The task - Could you restate every entry word for word, minus the pictures?

(Edit tracking data)
──────

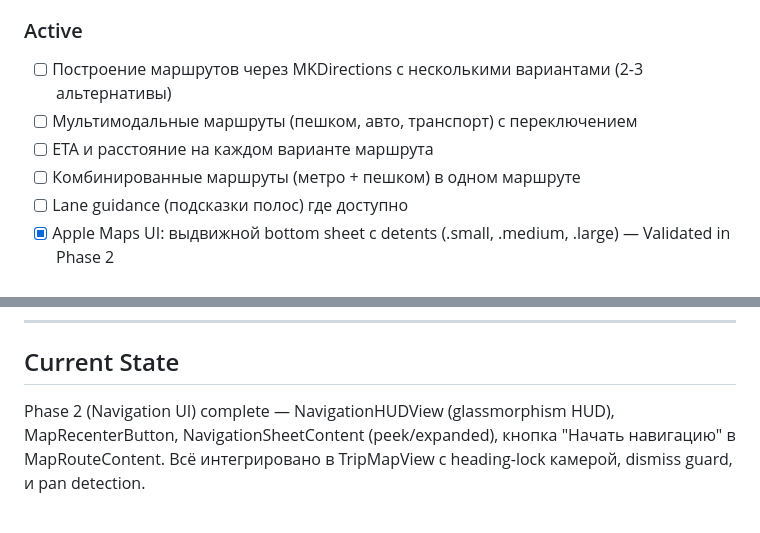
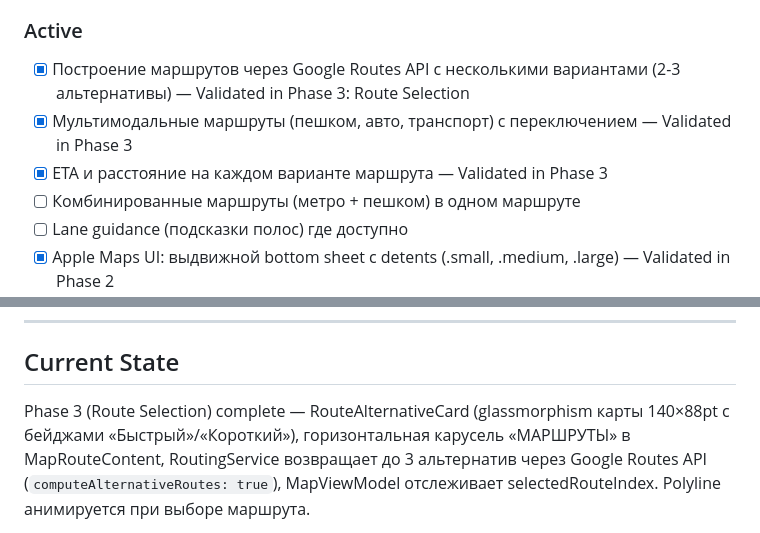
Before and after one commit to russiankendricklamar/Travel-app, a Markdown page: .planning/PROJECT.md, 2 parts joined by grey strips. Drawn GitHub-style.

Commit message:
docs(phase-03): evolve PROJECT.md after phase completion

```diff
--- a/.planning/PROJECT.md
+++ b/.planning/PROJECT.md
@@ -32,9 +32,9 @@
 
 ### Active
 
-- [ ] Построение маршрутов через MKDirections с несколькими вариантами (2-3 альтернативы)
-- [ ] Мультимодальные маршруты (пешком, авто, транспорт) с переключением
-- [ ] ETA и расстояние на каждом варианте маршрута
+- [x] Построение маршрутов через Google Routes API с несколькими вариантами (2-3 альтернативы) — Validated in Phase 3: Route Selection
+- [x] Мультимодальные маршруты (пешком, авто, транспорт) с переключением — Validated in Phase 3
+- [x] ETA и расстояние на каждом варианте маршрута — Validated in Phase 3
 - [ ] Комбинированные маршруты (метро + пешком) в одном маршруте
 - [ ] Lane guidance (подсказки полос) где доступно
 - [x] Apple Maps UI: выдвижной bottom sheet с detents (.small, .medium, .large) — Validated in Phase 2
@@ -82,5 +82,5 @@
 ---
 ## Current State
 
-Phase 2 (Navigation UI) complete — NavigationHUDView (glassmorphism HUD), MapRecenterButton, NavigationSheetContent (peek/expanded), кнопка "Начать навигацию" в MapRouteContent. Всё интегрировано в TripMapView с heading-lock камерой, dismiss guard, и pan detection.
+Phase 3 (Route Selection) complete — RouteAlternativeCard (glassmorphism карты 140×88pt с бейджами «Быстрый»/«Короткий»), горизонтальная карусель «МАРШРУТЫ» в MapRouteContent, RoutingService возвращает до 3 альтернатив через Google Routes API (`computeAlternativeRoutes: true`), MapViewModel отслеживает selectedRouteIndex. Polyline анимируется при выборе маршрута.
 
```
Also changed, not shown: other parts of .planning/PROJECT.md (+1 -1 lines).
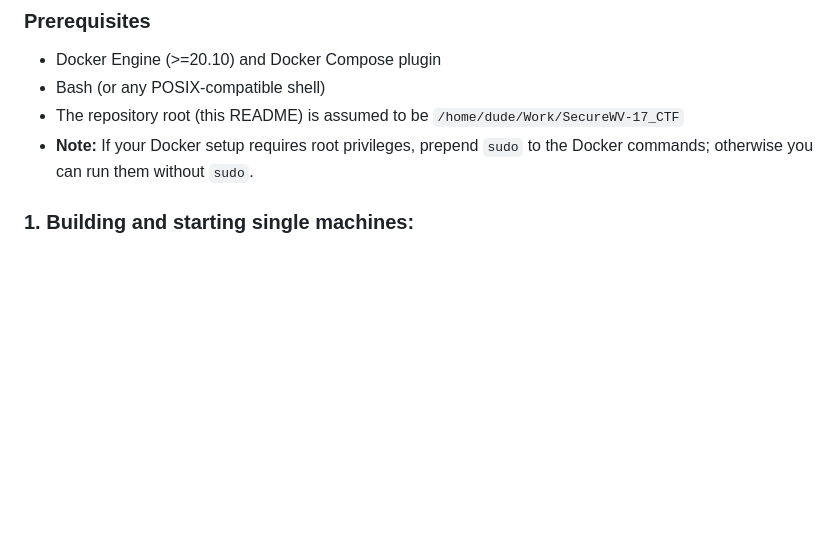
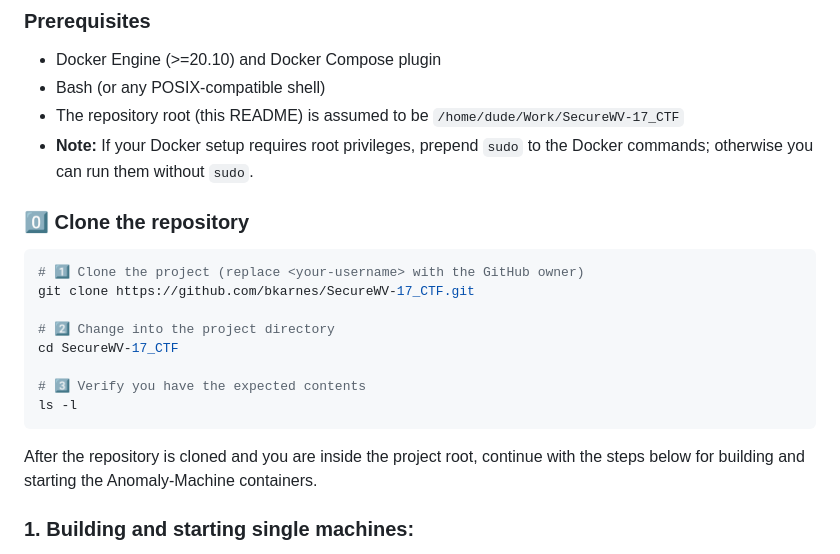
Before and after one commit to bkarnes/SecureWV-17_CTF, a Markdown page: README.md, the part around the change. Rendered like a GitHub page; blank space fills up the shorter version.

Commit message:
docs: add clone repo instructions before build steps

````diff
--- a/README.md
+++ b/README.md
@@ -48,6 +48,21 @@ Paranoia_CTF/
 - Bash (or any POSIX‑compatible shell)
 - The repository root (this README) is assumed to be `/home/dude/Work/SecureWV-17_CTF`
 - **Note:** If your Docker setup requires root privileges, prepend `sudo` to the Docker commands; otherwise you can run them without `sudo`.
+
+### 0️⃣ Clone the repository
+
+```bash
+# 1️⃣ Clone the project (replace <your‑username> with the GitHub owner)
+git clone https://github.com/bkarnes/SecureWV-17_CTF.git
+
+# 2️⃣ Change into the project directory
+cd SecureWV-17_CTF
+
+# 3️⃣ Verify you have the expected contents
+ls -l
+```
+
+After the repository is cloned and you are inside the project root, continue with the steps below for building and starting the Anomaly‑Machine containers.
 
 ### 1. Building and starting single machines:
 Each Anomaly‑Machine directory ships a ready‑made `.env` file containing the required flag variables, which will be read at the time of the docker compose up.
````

──────

Task result -
Before and after one commit to russiankendricklamar/Travel-app, a Markdown page: .planning/PROJECT.md, 2 parts joined by grey strips. Drawn GitHub-style.

Commit message:
docs(phase-03): evolve PROJECT.md after phase completion

```diff
--- a/.planning/PROJECT.md
+++ b/.planning/PROJECT.md
@@ -32,9 +32,9 @@
 
 ### Active
 
-- [ ] Построение маршрутов через MKDirections с несколькими вариантами (2-3 альтернативы)
-- [ ] Мультимодальные маршруты (пешком, авто, транспорт) с переключением
-- [ ] ETA и расстояние на каждом варианте маршрута
+- [x] Построение маршрутов через Google Routes API с несколькими вариантами (2-3 альтернативы) — Validated in Phase 3: Route Selection
+- [x] Мультимодальные маршруты (пешком, авто, транспорт) с переключением — Validated in Phase 3
+- [x] ETA и расстояние на каждом варианте маршрута — Validated in Phase 3
 - [ ] Комбинированные маршруты (метро + пешком) в одном маршруте
 - [ ] Lane guidance (подсказки полос) где доступно
 - [x] Apple Maps UI: выдвижной bottom sheet с detents (.small, .medium, .large) — Validated in Phase 2
@@ -82,5 +82,5 @@
 ---
 ## Current State
 
-Phase 2 (Navigation UI) complete — NavigationHUDView (glassmorphism HUD), MapRecenterButton, NavigationSheetContent (peek/expanded), кнопка "Начать навигацию" в MapRouteContent. Всё интегрировано в TripMapView с heading-lock камерой, dismiss guard, и pan detection.
+Phase 3 (Route Selection) complete — RouteAlternativeCard (glassmorphism карты 140×88pt с бейджами «Быстрый»/«Короткий»), горизонтальная карусель «МАРШРУТЫ» в MapRouteContent, RoutingService возвращает до 3 альтернатив через Google Routes API (`computeAlternativeRoutes: true`), MapViewModel отслеживает selectedRouteIndex. Polyline анимируется при выборе маршрута.
 
```
Also changed, not shown: other parts of .planning/PROJECT.md (+1 -1 lines).
Before and after one commit to bkarnes/SecureWV-17_CTF, a Markdown page: README.md, the part around the change. Rendered like a GitHub page; blank space fills up the shorter version.

Commit message:
docs: add clone repo instructions before build steps

````diff
--- a/README.md
+++ b/README.md
@@ -48,6 +48,21 @@ Paranoia_CTF/
 - Bash (or any POSIX‑compatible shell)
 - The repository root (this README) is assumed to be `/home/dude/Work/SecureWV-17_CTF`
 - **Note:** If your Docker setup requires root privileges, prepend `sudo` to the Docker commands; otherwise you can run them without `sudo`.
+
+### 0️⃣ Clone the repository
+
+```bash
+# 1️⃣ Clone the project (replace <your‑username> with the GitHub owner)
+git clone https://github.com/bkarnes/SecureWV-17_CTF.git
+
+# 2️⃣ Change into the project directory
+cd SecureWV-17_CTF
+
+# 3️⃣ Verify you have the expected contents
+ls -l
+```
+
+After the repository is cloned and you are inside the project root, continue with the steps below for building and starting the Anomaly‑Machine containers.
 
 ### 1. Building and starting single machines:
 Each Anomaly‑Machine directory ships a ready‑made `.env` file containing the required flag variables, which will be read at the time of the docker compose up.
````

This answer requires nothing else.